### DATA EXTRACT

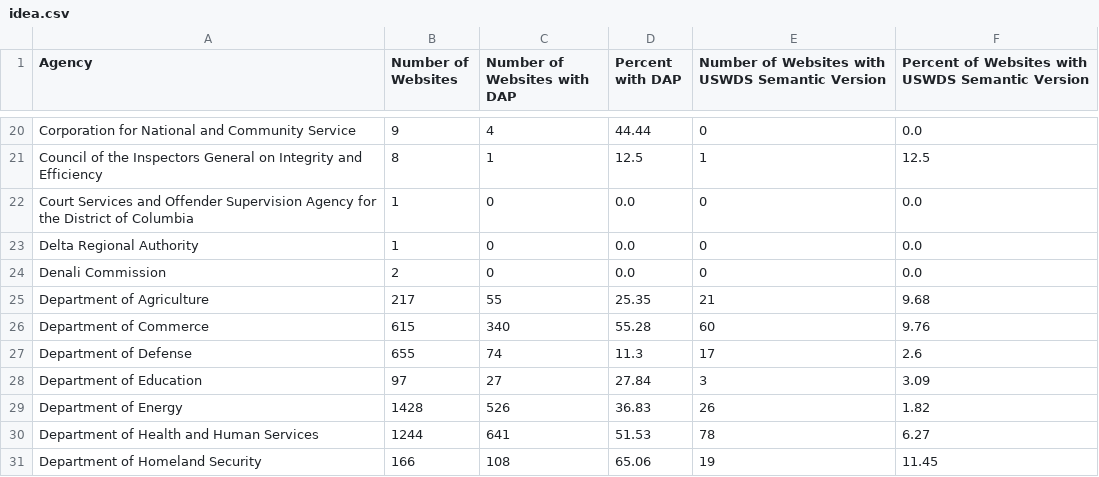
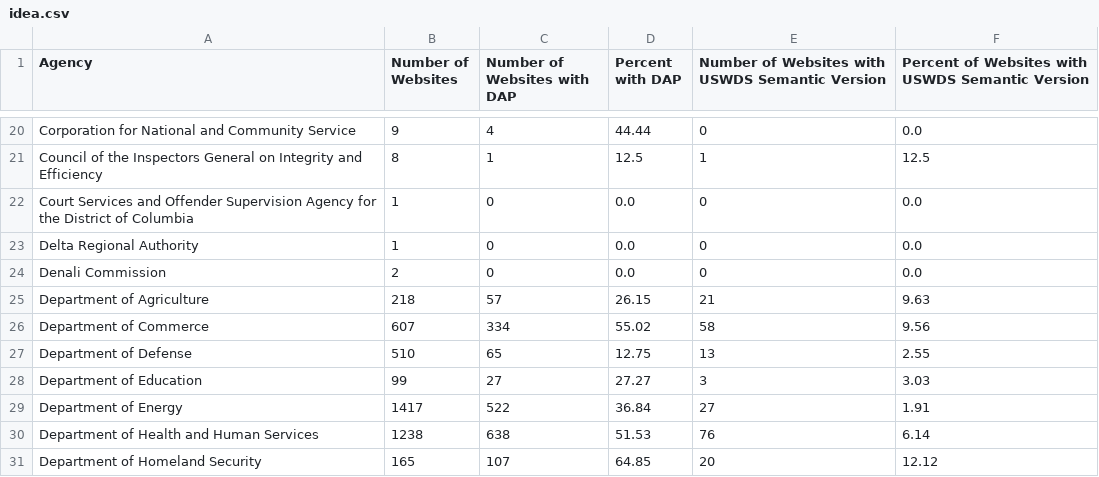
Before and after one commit to meefs/site-scanning-analysis, a CSV file: reports/idea.csv, drawn as a sheet; only a part is shown, gaps mark what is left out; the diff covers the shown part only.

```diff
--- a/reports/idea.csv
+++ b/reports/idea.csv
@@ -24,8 +24,8 @@ Delta Regional Authority,1,0,0.0,0,0.0
 Denali Commission,2,0,0.0,0,0.0
-Department of Agriculture,217,55,25.35,21,9.68
-Department of Commerce,615,340,55.28,60,9.76
-Department of Defense,655,74,11.3,17,2.6
-Department of Education,97,27,27.84,3,3.09
-Department of Energy,1428,526,36.83,26,1.82
-Department of Health and Human Services,1244,641,51.53,78,6.27
-Department of Homeland Security,166,108,65.06,19,11.45
+Department of Agriculture,218,57,26.15,21,9.63
+Department of Commerce,607,334,55.02,58,9.56
+Department of Defense,510,65,12.75,13,2.55
+Department of Education,99,27,27.27,3,3.03
+Department of Energy,1417,522,36.84,27,1.91
+Department of Health and Human Services,1238,638,51.53,76,6.14
+Department of Homeland Security,165,107,64.85,20,12.12
```
Also changed, not shown: 87 edited cells elsewhere in this file, reports/idea-bureau.csv.
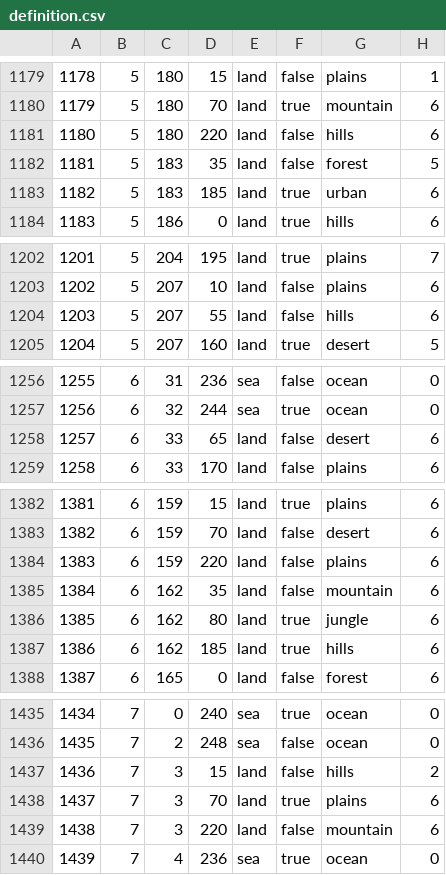
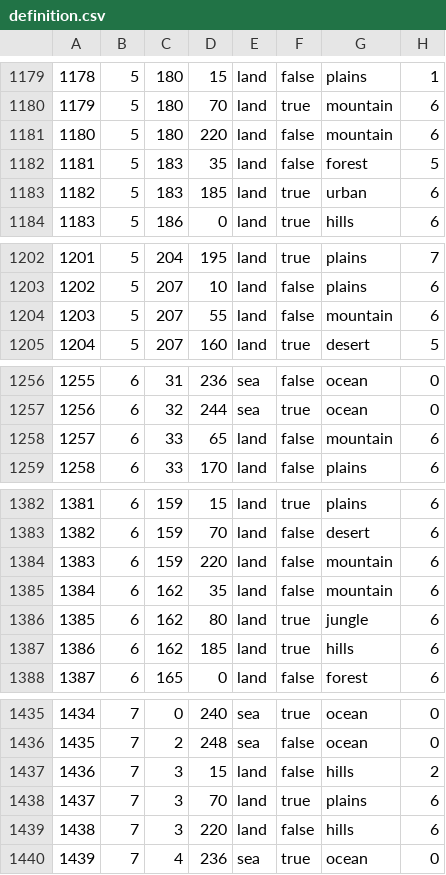
Before and after one commit to Weltreichmod/Weltreich-Creator, a CSV file: map/definition.csv, drawn as a sheet; only a part is shown, gaps mark what is left out; the diff covers the shown part only.

```diff
--- a/map/definition.csv
+++ b/map/definition.csv
@@ -1180,3 +1180,3 @@
 1179;5;180;70;land;true;mountain;6
-1180;5;180;220;land;false;hills;6
+1180;5;180;220;land;false;mountain;6
 1181;5;183;35;land;false;forest;5
@@ -1203,3 +1203,3 @@
 1202;5;207;10;land;false;plains;6
-1203;5;207;55;land;false;hills;6
+1203;5;207;55;land;false;mountain;6
 1204;5;207;160;land;true;desert;5
@@ -1257,3 +1257,3 @@
 1256;6;32;244;sea;true;ocean;0
-1257;6;33;65;land;false;desert;6
+1257;6;33;65;land;false;mountain;6
 1258;6;33;170;land;false;plains;6
@@ -1383,3 +1383,3 @@
 1382;6;159;70;land;false;desert;6
-1383;6;159;220;land;false;plains;6
+1383;6;159;220;land;false;mountain;6
 1384;6;162;35;land;false;mountain;6
@@ -1438,3 +1438,3 @@
 1437;7;3;70;land;true;plains;6
-1438;7;3;220;land;false;mountain;6
+1438;7;3;220;land;false;hills;6
 1439;7;4;236;sea;true;ocean;0
```
Also changed, not shown: 71 edited cells elsewhere in this file, 57 other files.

######

[ACTIVITY]
Write the listing out in full, exactly; no images.

[EXPECTED ANSWER]
Before and after one commit to meefs/site-scanning-analysis, a CSV file: reports/idea.csv, drawn as a sheet; only a part is shown, gaps mark what is left out; the diff covers the shown part only.

```diff
--- a/reports/idea.csv
+++ b/reports/idea.csv
@@ -24,8 +24,8 @@ Delta Regional Authority,1,0,0.0,0,0.0
 Denali Commission,2,0,0.0,0,0.0
-Department of Agriculture,217,55,25.35,21,9.68
-Department of Commerce,615,340,55.28,60,9.76
-Department of Defense,655,74,11.3,17,2.6
-Department of Education,97,27,27.84,3,3.09
-Department of Energy,1428,526,36.83,26,1.82
-Department of Health and Human Services,1244,641,51.53,78,6.27
-Department of Homeland Security,166,108,65.06,19,11.45
+Department of Agriculture,218,57,26.15,21,9.63
+Department of Commerce,607,334,55.02,58,9.56
+Department of Defense,510,65,12.75,13,2.55
+Department of Education,99,27,27.27,3,3.03
+Department of Energy,1417,522,36.84,27,1.91
+Department of Health and Human Services,1238,638,51.53,76,6.14
+Department of Homeland Security,165,107,64.85,20,12.12
```
Also changed, not shown: 87 edited cells elsewhere in this file, reports/idea-bureau.csv.
Before and after one commit to Weltreichmod/Weltreich-Creator, a CSV file: map/definition.csv, drawn as a sheet; only a part is shown, gaps mark what is left out; the diff covers the shown part only.

```diff
--- a/map/definition.csv
+++ b/map/definition.csv
@@ -1180,3 +1180,3 @@
 1179;5;180;70;land;true;mountain;6
-1180;5;180;220;land;false;hills;6
+1180;5;180;220;land;false;mountain;6
 1181;5;183;35;land;false;forest;5
@@ -1203,3 +1203,3 @@
 1202;5;207;10;land;false;plains;6
-1203;5;207;55;land;false;hills;6
+1203;5;207;55;land;false;mountain;6
 1204;5;207;160;land;true;desert;5
@@ -1257,3 +1257,3 @@
 1256;6;32;244;sea;true;ocean;0
-1257;6;33;65;land;false;desert;6
+1257;6;33;65;land;false;mountain;6
 1258;6;33;170;land;false;plains;6
@@ -1383,3 +1383,3 @@
 1382;6;159;70;land;false;desert;6
-1383;6;159;220;land;false;plains;6
+1383;6;159;220;land;false;mountain;6
 1384;6;162;35;land;false;mountain;6
@@ -1438,3 +1438,3 @@
 1437;7;3;70;land;true;plains;6
-1438;7;3;220;land;false;mountain;6
+1438;7;3;220;land;false;hills;6
 1439;7;4;236;sea;true;ocean;0
```
Also changed, not shown: 71 edited cells elsewhere in this file, 57 other files.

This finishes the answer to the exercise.